BACK COPY – Prince Jionathan is plagued by visions of death. With the king on his deathbed, and the tyrannical queen in power, the Kingdom of Harmatia lies in peril. Fleeing the city in fear of his life, Jionathan is shadowed by Rufus Merle, a young, secretive magi tasked with bringing him home.

Now, with the help of a fearsome sidhe warrior named Fae, they traverse a dangerous faerie-wood together. Against bandits, faeries and cursed priestesses, these unlikely friends travel a path fraught with danger and a dark conspiracy that shrouds them.

For more on The Harmatia Cycle Books, check out the website at: www.harmatiacycle.com
Like the facebook page at – https://www.facebook.com/Madeleine.E.Vaughan 

Character Introduction – The Night Patrol

The Mighty Night Patrol -  Marcel, Zachary and Emeric

In my upcoming book ‘The Sons of Thestian’  the Night Patrol present as one of three offensive enemies the main characters must face. The Night Patrol is a sector of the Magi with the unique ability to transform into creatures of nightmare, and is lead by Arlen Zachary, Rufus’ brothering apprentice.

At Zachary’s side, his closest friend Marcel Hathely, acts as his second in command. Marcel brings with him too an apprentice, Emeric Fold. Together, these three are the most skilled and ferocious in the Night Patrol. Despite this reputation however, they do not always present as the powerful warriors they are. Emeric and Marcel tend to shadow Zachary in his day-to-day business.

Above: (Left) Marcel Hathely, (Bottom, lounged) Arlen Zachary, (Back, Right) Emeric Fold.

To find out more about the world at its characters, check out my book website at www.harmatiacycle.com

Rufus Merle

 

The Sons of Thestian, book one of The Harmatia Cycle is being released in the US and on Kindle world-wide this November. Having just seen the final front-cover design I am very excited to be moving into the last stage of the publishing process. By next month the front cover will be revealed, and I will be publishing (on here) a series of short-stories set in the Harmatia Cycle universe, in order to give readers a taste of the characters and a small slice of the world they live in. These will be filed under the tag #HarmatiaShorts.

I will also soon be releasing a book trailer, which will be available here, on tumblr, twitter, facebook and youtube.

To find out more about The Harmatia Cycle and The Sons of Thestian, check out my website at www.harmatiacycle.com

 

 

 

 

Faerie Thorn

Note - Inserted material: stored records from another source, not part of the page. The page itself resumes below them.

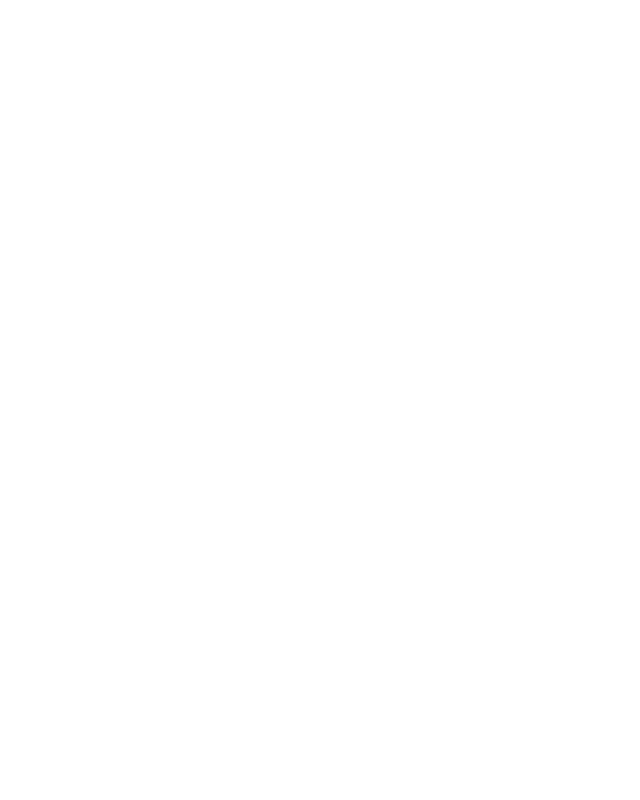
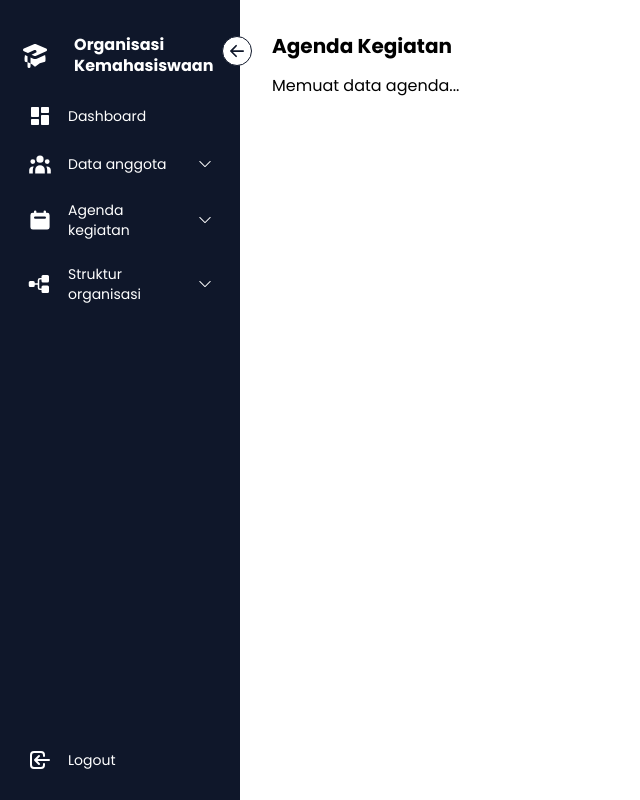
Before and after one commit to developercirclesmks/mk-sisfor-18, a React (Create React App) app: page /agenda-kegiatan/1 in a window 1280 px wide. Before the commit this address had no page. Shown: the whole page, without its empty margins (0-640 px from the left). Built offline with nearby package versions, Linux system fonts and the light colour scheme.

Commit message:
Setup agenda & struktur

```diff
--- a/src/App.jsx
+++ b/src/App.jsx
@@ -1,11 +1,11 @@
 import { BrowserRouter as Router, Routes, Route } from "react-router-dom";
 import Layout from "./pages/component/Layout";
 import Dashboard from "./pages/Dashboard";
-import Kegiatan from "./pages/Kegiatan";
-import Struktural from "./pages/Struktural";
 import Login from "./pages/Login";
 import OkifFtUh from "./pages/OkifFtUh";
 import DataAnggota from "./pages/DataAnggota";
+import AgendaKegiatan from "./pages/AgendaKegiatan";
+import StrukturOrganisasi from "./pages/StrukturOrganisasi";
 
 
 function App() {
@@ -19,11 +19,17 @@ function App() {
             path="/data-anggota/:orgName"
             element={<DataAnggota />}
           />
+          <Route
+            path="/agenda-kegiatan/:orgName"
+            element={<AgendaKegiatan />}
+          />
+          <Route
+            path="/struktur-organisasi/:orgName"
+            element={<StrukturOrganisasi />}
+          />
 
           {/* Route page lain sesuaikan mi sama route page ku */}
 
-          <Route path="kegiatan" element={<Kegiatan />} />
-          <Route path="struktural" element={<Struktural />} />
           <Route path="okif-ft-uh" element={<OkifFtUh />} />
         </Route>
       </Routes>
--- /dev/null
+++ b/src/pages/AgendaKegiatan.jsx
@@ -0,0 +1,67 @@
+import React, { useEffect, useState } from 'react';
+import { collection, getDocs } from "firebase/firestore";
+import { db } from "../config/firebaseConfig";
+import { useParams } from "react-router-dom";
+
+const AgendaKegiatan = () => {
+    const { orgName } = useParams();
+
+    // Map orgName ke path collection di Firestore
+    const orgPaths = {
+        "hma-ftuh": "Organisasi_mahasiswa/HMA-FTUH/Agenda_kegiatan",
+        "hms-ftuh": "Organisasi_mahasiswa/HMS-FTUH/Agenda_kegiatan",
+        "hmdp-ftuh": "Organisasi_mahasiswa/HMDP-FTUH/Agenda_kegiatan",
+        "hme-ftuh": "Organisasi_mahasiswa/HME-FTUH/Agenda_kegiatan",
+        "hmm-ftuh": "Organisasi_mahasiswa/HMM-FTUH/Agenda_kegiatan",
+        "hmtk-ftuh": "Organisasi_mahasiswa/HMTK-FTUH/Agenda_kegiatan",
+        "hmg-ftuh": "Organisasi_mahasiswa/HMG-FTUH/Agenda_kegiatan",
+        "hmti-ftuh": "Organisasi_mahasiswa/HMTI-FTUH/Agenda_kegiatan",
+        "hmtl-ftuh": "Organisasi_mahasiswa/HMTL-FTUH/Agenda_kegiatan",
+        "okif-ftuh": "Organisasi_mahasiswa/OKIF-FTUH/Agenda_kegiatan",
+        "oksp-ftuh": "Organisasi_mahasiswa/OKSP-FTUH/Agenda_kegiatan",
+        "permata-ftuh": "Organisasi_mahasiswa/PERMATA-FTUH/Agenda_kegiatan",
+    };
+
+    const orgPath = orgPaths[orgName]; // Path Firestore berdasarkan orgName
+    const [agenda, setAgenda] = useState([]);
+    const [loading, setLoading] = useState(true);
+
+    useEffect(() => {
+        if (!orgPath) {
+            console.error("Path organisasi tidak ditemukan!");
+            return;
+        }
+
+        const fetchAgenda = async () => {
+            setLoading(true);
+            try {
+                const querySnapshot = await getDocs(collection(db, orgPath));
+                const agendaData = querySnapshot.docs.map((doc) => ({
+                    id: doc.id,
+                    ...doc.data(),
+                }));
+                setAgenda(agendaData);
+                console.log("Data agenda berhasil diambil:", agendaData); // Debug log
+            } catch (error) {
+                console.error("Error fetching agenda:", error);
+            } finally {
+                setLoading(false);
+            }
+        };
+
+        fetchAgenda();
+    }, [orgPath]);
+
+    return (
+        <div className="p-4">
+            <h1 className="text-xl font-bold mb-4">Agenda Kegiatan</h1>
+            {loading ? (
+                <p>Memuat data agenda...</p>
+            ) : (
+                <p>{agenda.length > 0 ? "Data agenda berhasil diambil dari Firestore. selamat mengerjakan ol" : "Tidak ada data agenda yang ditemukan."}</p>
+            )}
+        </div>
+    );
+};
+
+export default AgendaKegiatan;
--- a/src/pages/Kegiatan.jsx
+++ /dev/null
@@ -1,7 +0,0 @@
-import React from 'react'
-
-export default function Kegiatan() {
-  return (
-    <div>Kegiatan</div>
-  )
-}
--- /dev/null
+++ b/src/pages/StrukturOrganisasi.jsx
@@ -0,0 +1,67 @@
+import React, { useEffect, useState } from 'react';
+import { collection, getDocs } from "firebase/firestore";
+import { db } from "../config/firebaseConfig";
+import { useParams } from "react-router-dom";
+
+const StrukturOrganisasi = () => {
+    const { orgName } = useParams();
+
+    // Map orgName ke path collection di Firestore
+    const orgPaths = {
+        "hma-ftuh": "Organisasi_mahasiswa/HMA-FTUH/Struktur_organisasi",
+        "hms-ftuh": "Organisasi_mahasiswa/HMS-FTUH/Struktur_organisasi",
+        "hmdp-ftuh": "Organisasi_mahasiswa/HMDP-FTUH/Struktur_organisasi",
+        "hme-ftuh": "Organisasi_mahasiswa/HME-FTUH/Struktur_organisasi",
+        "hmm-ftuh": "Organisasi_mahasiswa/HMM-FTUH/Struktur_organisasi",
+        "hmtk-ftuh": "Organisasi_mahasiswa/HMTK-FTUH/Struktur_organisasi",
+        "hmg-ftuh": "Organisasi_mahasiswa/HMG-FTUH/Struktur_organisasi",
+        "hmti-ftuh": "Organisasi_mahasiswa/HMTI-FTUH/Struktur_organisasi",
+        "hmtl-ftuh": "Organisasi_mahasiswa/HMTL-FTUH/Struktur_organisasi",
+        "okif-ftuh": "Organisasi_mahasiswa/OKIF-FTUH/Struktur_organisasi",
+        "oksp-ftuh": "Organisasi_mahasiswa/OKSP-FTUH/Struktur_organisasi",
+        "permata-ftuh": "Organisasi_mahasiswa/PERMATA-FTUH/Struktur_organisasi",
+    };
+
+    const orgPath = orgPaths[orgName]; // Path Firestore berdasarkan orgName
+    const [struktur, setStruktur] = useState([]);
+    const [loading, setLoading] = useState(true);
+
+    useEffect(() => {
+        if (!orgPath) {
+            console.error("Path organisasi tidak ditemukan!");
+            return;
+        }
+
+        const fetchStruktur = async () => {
+            setLoading(true);
+            try {
+                const querySnapshot = await getDocs(collection(db, orgPath));
+                const strukturData = querySnapshot.docs.map((doc) => ({
+                    id: doc.id,
+                    ...doc.data(),
+                }));
+                setStruktur(strukturData);
+                console.log("Data struktur berhasil diambil:", strukturData); // Debug log
+            } catch (error) {
+                console.error("Error fetching struktur:", error);
+            } finally {
+                setLoading(false);
+            }
+        };
+
+        fetchStruktur();
+    }, [orgPath]);
+
+    return (
+        <div className="p-4">
+            <h1 className="text-xl font-bold mb-4">Struktur organisasi</h1>
+            {loading ? (
+                <p>Memuat data struktur organisasi...</p>
+            ) : (
+                <p>{struktur.length > 0 ? "Data struktur berhasil diambil dari Firestore. selamat mengerjakan ol" : "Tidak ada data struktur yang ditemukan."}</p>
+            )}
+        </div>
+    );
+};
+
+export default StrukturOrganisasi;
```
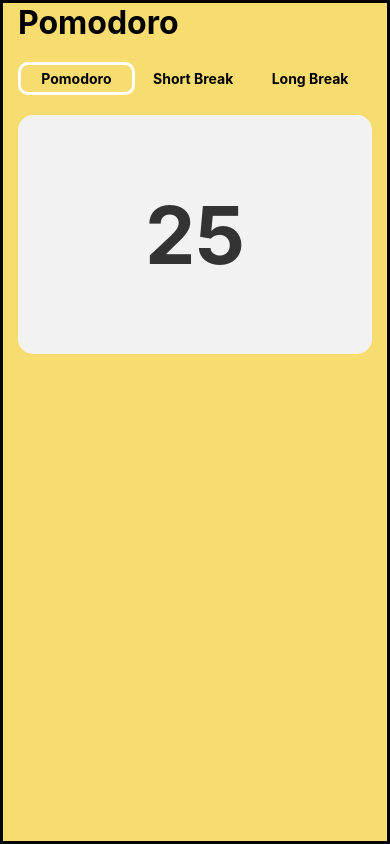
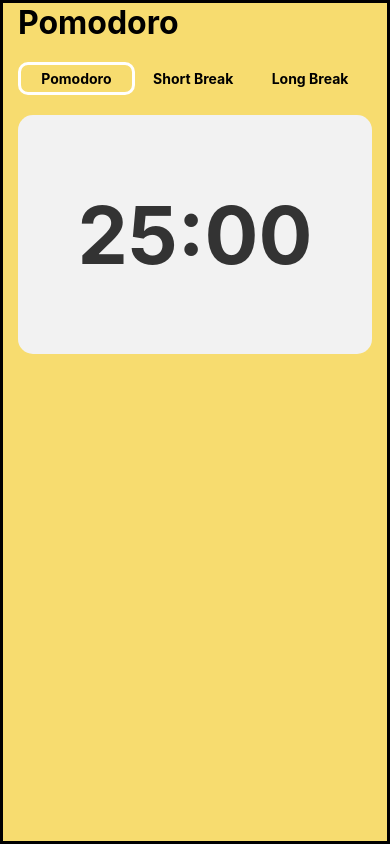
Before and after one commit to mwest0101/reactNative_cursoCertificado_pomodoro, a React Native app: screen / in a window 390 px wide. Built offline with nearby package versions, Linux system fonts and the light colour scheme.

Commit message:
Se arreglaron formatos en minutos del time

```diff
--- a/src/components/Timer.jsx
+++ b/src/components/Timer.jsx
@@ -1,7 +1,12 @@
 import { View,Text,TouchableOpacity,StyleSheet } from "react-native"
 
 export default function Timer({time}){
-   const formattedTime = `${Math.floor(time/60).toString().padStart(2,"0")}`
+   const formattedTime = `${Math.floor(time/60)
+   .toString()
+   .padStart(2,"0")}:${(time%60)
+      .toString()
+      .padStart(2,"0")}`
+
    return(
       <View style={styles.container}>
          <Text style={styles.time}>{formattedTime}</Text>
```
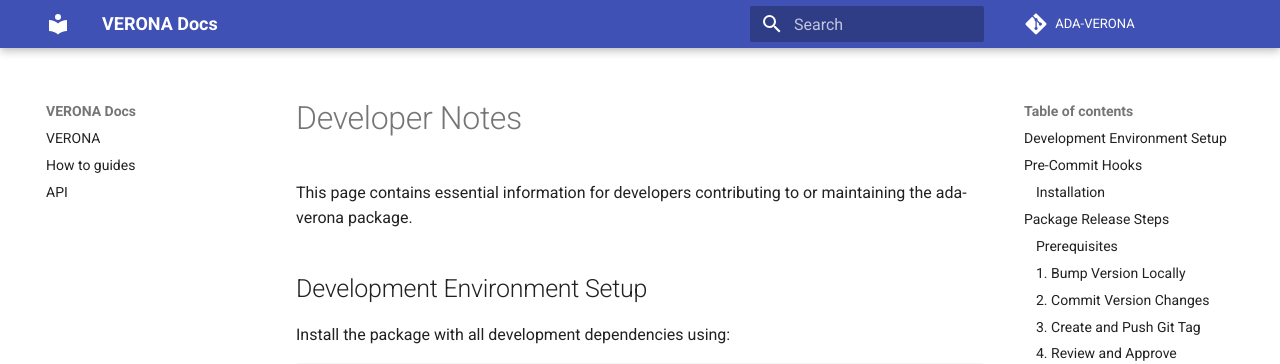
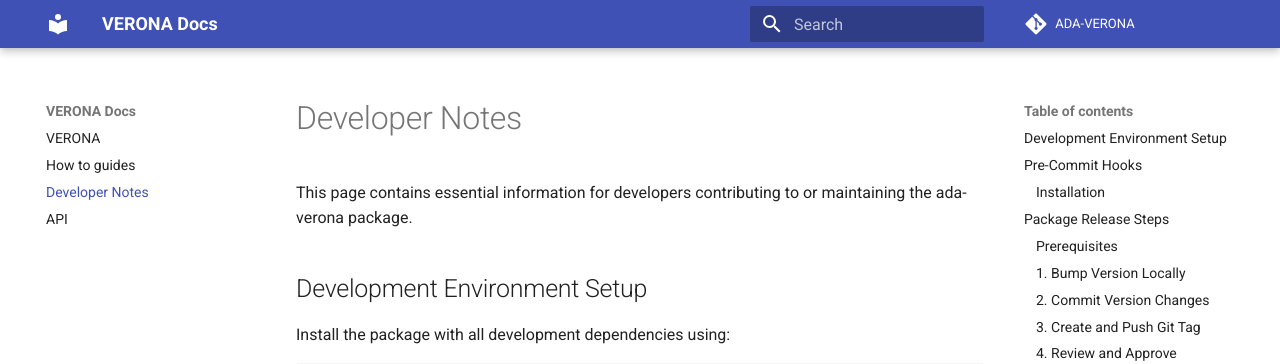
Before and after one commit to ADA-research/VERONA, an MkDocs documentation site: the page built from docs/developer-notes.md, in a window 1280 px wide. Shown: the top 364 px of the page. Built offline with MkDocs 1.6.1 and Material for MkDocs 9.7.7, drawn with Linux system fonts in a browser that asks for light colours; comment, search, counter and statistics services are not loaded.

Commit message:
Added developer-notes.md to mkdocs to include it correctly in the documentation (#149)

```diff
--- a/mkdocs.yml
+++ b/mkdocs.yml
@@ -12,6 +12,7 @@ plugins:
 nav:
   - index.md
   - how-to-guides.md
+  - developer-notes.md
   - api.md
 
 
```
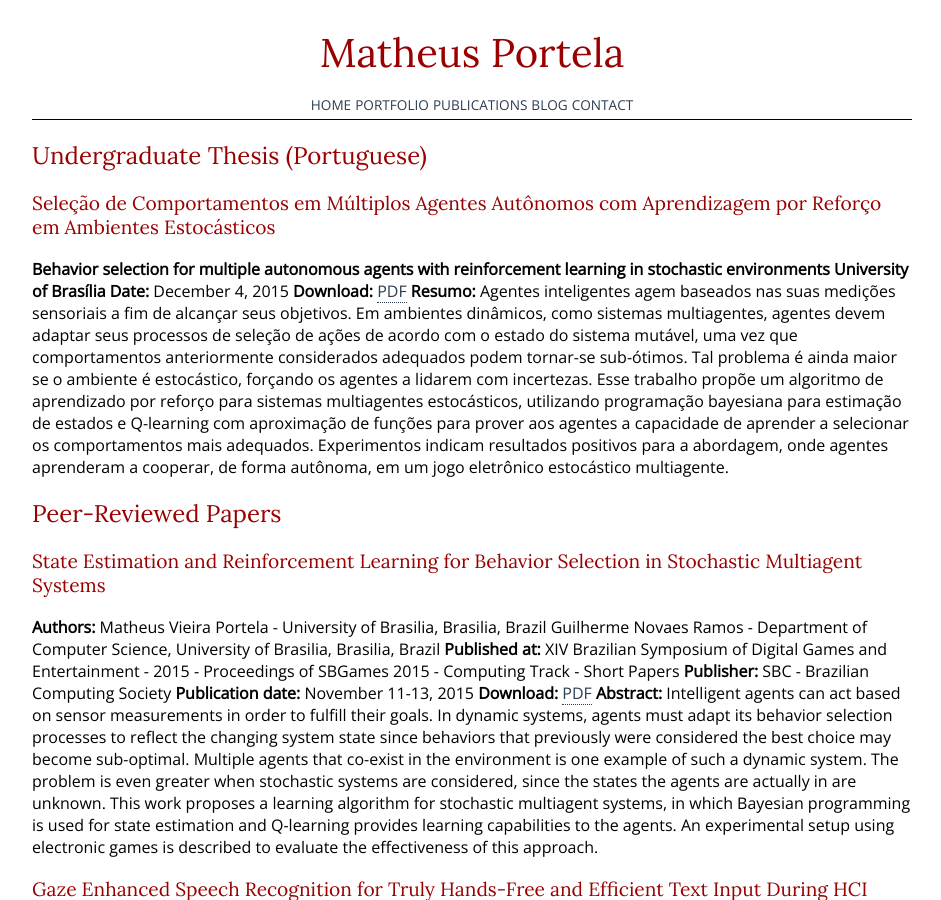
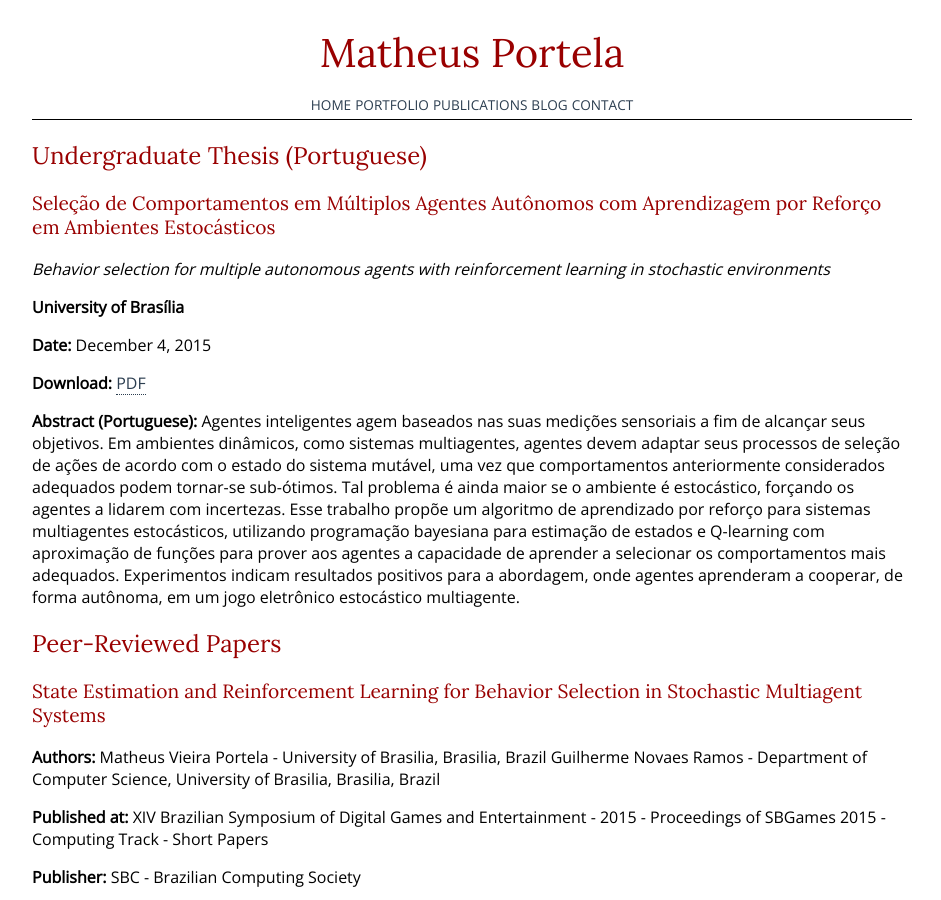
Before and after one commit to matheusportela/matheusportela.github.io, a Jekyll site: the page built from publications/index.md, in a window 1280 px wide and 900 px high. Shown: the whole window, without its empty margins (168-1109 px from the left). Built offline with Jekyll 4.4.1, drawn with Linux system fonts in a browser that asks for light colours; some web fonts are replaced.

Commit message:
Fix publications

```diff
--- a/publications/index.md
+++ b/publications/index.md
@@ -5,11 +5,15 @@ title: Publications
 ## Undergraduate Thesis (Portuguese)
 
 ### Seleção de Comportamentos em Múltiplos Agentes Autônomos com Aprendizagem por Reforço em Ambientes Estocásticos
-**Behavior selection for multiple autonomous agents with reinforcement learning in stochastic environments**
+_Behavior selection for multiple autonomous agents with reinforcement learning in stochastic environments_
+
 **University of Brasília**
+
 **Date:** December 4, 2015
+
 **Download:** [PDF](http://bdm.unb.br/bitstream/10483/15302/1/2015_MatheusVieiraPortela_tcc.pdf)
-**Resumo:** Agentes inteligentes agem baseados nas suas medições sensoriais a fim de alcançar seus objetivos. Em ambientes dinâmicos, como sistemas multiagentes, agentes devem adaptar seus processos de seleção de ações de acordo com o estado do sistema mutável, uma vez que comportamentos anteriormente considerados adequados podem tornar-se sub-ótimos. Tal problema é ainda maior se o ambiente é estocástico, forçando os agentes a lidarem com incertezas. Esse trabalho propõe um algoritmo de aprendizado por reforço para sistemas multiagentes estocásticos, utilizando programação bayesiana para estimação de estados e Q-learning com aproximação de funções para prover aos agentes a capacidade de aprender a selecionar os comportamentos mais adequados. Experimentos indicam resultados positivos para a abordagem, onde agentes aprenderam a cooperar, de forma autônoma, em um jogo eletrônico estocástico multiagente.
+
+**Abstract (Portuguese):** Agentes inteligentes agem baseados nas suas medições sensoriais a fim de alcançar seus objetivos. Em ambientes dinâmicos, como sistemas multiagentes, agentes devem adaptar seus processos de seleção de ações de acordo com o estado do sistema mutável, uma vez que comportamentos anteriormente considerados adequados podem tornar-se sub-ótimos. Tal problema é ainda maior se o ambiente é estocástico, forçando os agentes a lidarem com incertezas. Esse trabalho propõe um algoritmo de aprendizado por reforço para sistemas multiagentes estocásticos, utilizando programação bayesiana para estimação de estados e Q-learning com aproximação de funções para prover aos agentes a capacidade de aprender a selecionar os comportamentos mais adequados. Experimentos indicam resultados positivos para a abordagem, onde agentes aprenderam a cooperar, de forma autônoma, em um jogo eletrônico estocástico multiagente.
 
 ## Peer-Reviewed Papers
 
@@ -17,20 +21,30 @@ title: Publications
 **Authors:**
 Matheus Vieira Portela - University of Brasilia, Brasilia, Brazil
 Guilherme Novaes Ramos - Department of Computer Science, University of Brasilia, Brasilia, Brazil
+
 **Published at:** XIV Brazilian Symposium of Digital Games and Entertainment - 2015 - Proceedings of SBGames 2015 - Computing Track - Short Papers
+
 **Publisher:** SBC - Brazilian Computing Society
+
 **Publication date:** November 11-13, 2015
+
 **Download:** [PDF](http://www.sbgames.org/sbgames2015/anaispdf/computacao-short/147936.pdf)
+
 **Abstract:** Intelligent agents can act based on sensor measurements in order to fulfill their goals. In dynamic systems, agents must adapt its behavior selection processes to reflect the changing system state since behaviors that previously were considered the best choice may become sub-optimal. Multiple agents that co-exist in the environment is one example of such a dynamic system. The problem is even greater when stochastic systems are considered, since the states the agents are actually in are unknown. This work proposes a learning algorithm for stochastic multiagent systems, in which Bayesian programming is used for state estimation and Q-learning provides learning capabilities to the agents. An experimental setup using electronic games is described to evaluate the effectiveness of this approach.
 
 ### Gaze Enhanced Speech Recognition for Truly Hands-Free and Efficient Text Input During HCI
 **Authors:**
 Matheus Vieira Portela - University of Brasilia, Brasilia, Brazil
 David Rozado - CSIRO, QLD, Brisbane, Australia
+
 **Published at:** OzCHI '14 Proceedings of the 26th Australian Computer-Human Interaction Conference on Designing Futures: the Future of Design
+
 **Publisher:** ACM [http://dl.acm.org/citation.cfm?id=2686679](http://dl.acm.org/citation.cfm?id=2686679)
+
 **Publication date:** December 2, 2014
+
 **Download:** [PDF](/assets/files/portela-gaze-enhanced-speech-recognition.pdf)
+
 **Abstract:** The performance of current speech recognition algorithms is well below that of human speech recognition, with high number of misrecognized words in quiet environments and degrading even further in noisy ones. Therefore, hands-free interaction remains a deeply frustrating experience. In this work, we present an innovative form of correcting misrecognized words during a speech recognition task by using gaze tracking technology in a multimodal approach. We propose to employ the user's gaze to point at misrecognized words and select appropriate alternatives. We compare the performance of this multimodal approach with traditional modalities of correcting words: usage of mouse and keyboard and usage of voice alone. The results of the user study show that whereas the proposed system is not as fast as using mouse and keyboard for correction, gaze enhanced correction significantly outperforms voice alone correction and is preferred by the users, offering a truly hands-free means of interaction.
 
 ## Non Peer-Reviewed Papers
@@ -39,7 +53,11 @@ David Rozado - CSIRO, QLD, Brisbane, Australia
 **Authors:**
 Matheus Vieira Portela - University of Brasilia, Brasilia, Brazil
 Guilherme Novaes Ramos - Department of Computer Science, University of Brasilia, Brasilia, Brazil
+
 **Published at:** Graduate School Workshop at the Department of Computer Science - University of Brasilia
+
 **Publication date:** October 16-17, 2015
+
 **Download:** [PDF](/assets/files/wpos-2015.pdf)
+
 **Abstract:** Intelligent agents act based on sensor measurements in order to fulfill their goals. When the environment is dynamic, such as a multiagent system, agents must adapt its actions selection processes to reflect the ever changing system state since behaviors that previously were considered the best choice may becomes sub-optimal. The problem is even greater when stochasticity is taken into account, since the environment true state is unknown to the agents. This work proposes a learning algorithm for stochastic multiagent systems, in which Bayesian programming is used for state estimation and Q-learning with function approximation provides learning capabilities so as agents can select the appropriate behaviors. An experimental setup to evaluate the effectiveness of this approach using electronic games is described, as well as the preliminary results.
```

FAERIE THORN

There is a thorn tree

That we do not touch.

We farm about it,

Tip-toe the machinery

 In awkward circles

Around its territory.

                                                               It is an invader 

In our field, but

It has far out-lived

Each one of us.

It stated its claim

                                                            On the fertile land

                                                         Long before Grandpa

Was even born.

And so we leave it,

Just in case,

Its death-curse is true.

                                                        At night, figures dance             

Around it, in my dreams.